» Data in this exercise:
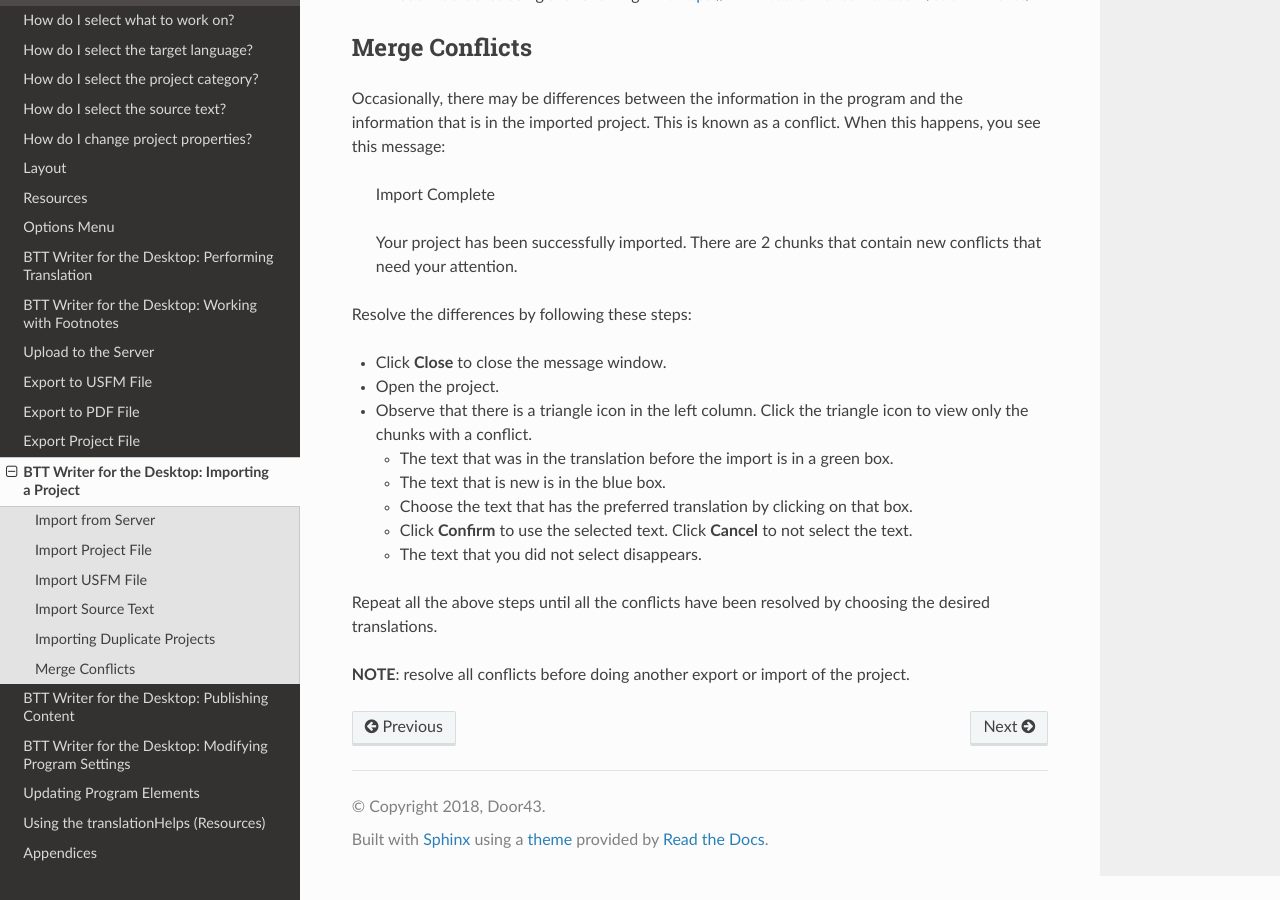
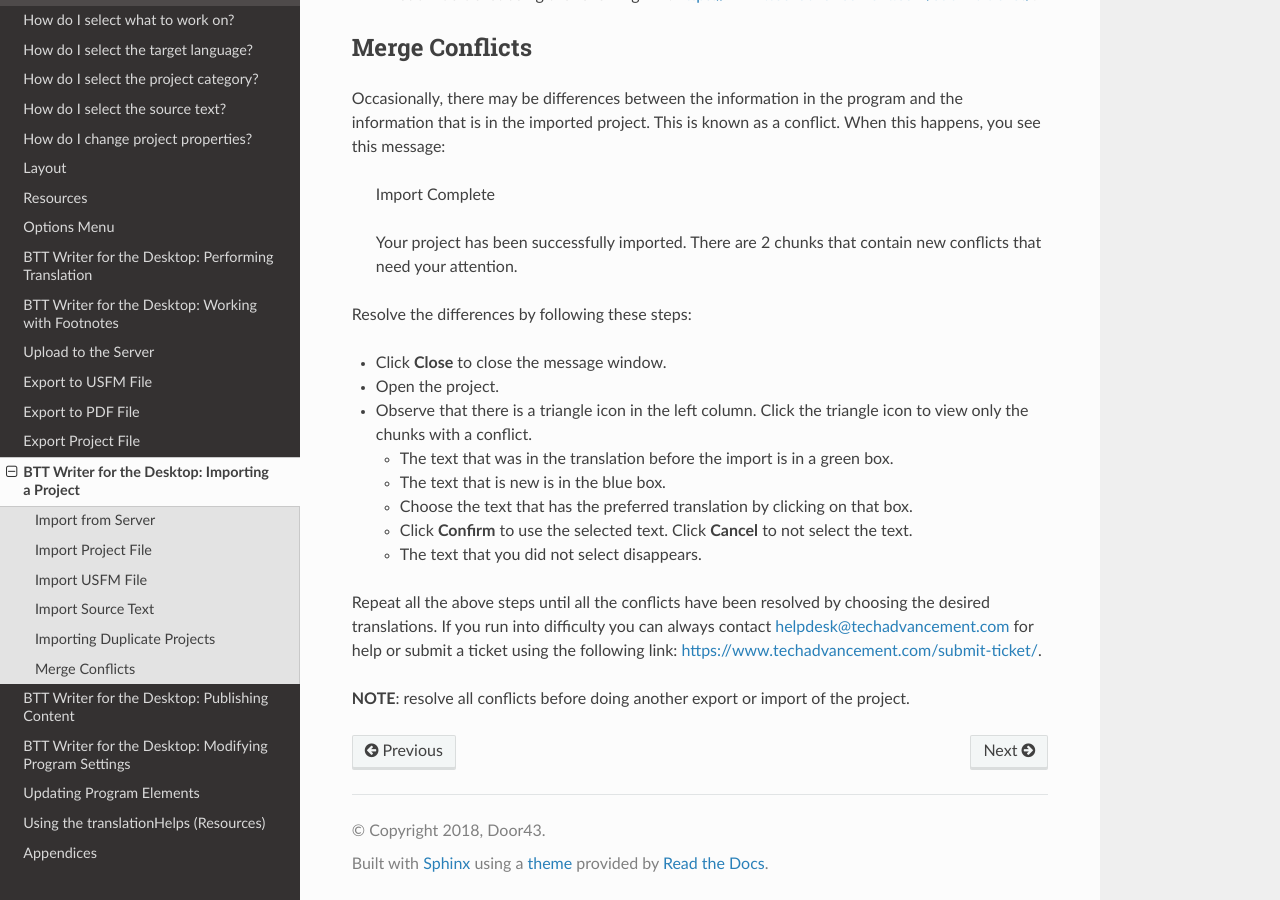
Before and after one commit to mondele/btt-writer-docs, a Sphinx documentation site: the page built from docs/dImport.rst, in a window 1280 px wide and 900 px high, scrolled down 3081 px. Built offline with Sphinx 7.4.7 and the Read the Docs theme 2.0.0, drawn with Linux system fonts in a browser that asks for light colours; pages that are not in the unit, such as notebooks, are missing from menus.

Commit message:
Update dImport.rst

```diff
--- a/docs/dImport.rst
+++ b/docs/dImport.rst
@@ -160,6 +160,6 @@ Resolve the differences by following these steps:
 
   * The text that you did not select disappears.
 
-Repeat all the above steps until all the conflicts have been resolved by choosing the desired translations.
+Repeat all the above steps until all the conflicts have been resolved by choosing the desired translations. If you run into difficulty you can always contact helpdesk@techadvancement.com for help or submit a ticket using the following link: https://www.techadvancement.com/submit-ticket/.
 
 **NOTE**: resolve all conflicts before doing another export or import of the project.
```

» Exercise: Please restate word for word the lines of the material above, beginning with the one that holds "Update dImport.rst" and ending with the last.

» Exercise answer:
Update dImport.rst

```diff
--- a/docs/dImport.rst
+++ b/docs/dImport.rst
@@ -160,6 +160,6 @@ Resolve the differences by following these steps:
 
   * The text that you did not select disappears.
 
-Repeat all the above steps until all the conflicts have been resolved by choosing the desired translations.
+Repeat all the above steps until all the conflicts have been resolved by choosing the desired translations. If you run into difficulty you can always contact helpdesk@techadvancement.com for help or submit a ticket using the following link: https://www.techadvancement.com/submit-ticket/.
 
 **NOTE**: resolve all conflicts before doing another export or import of the project.
```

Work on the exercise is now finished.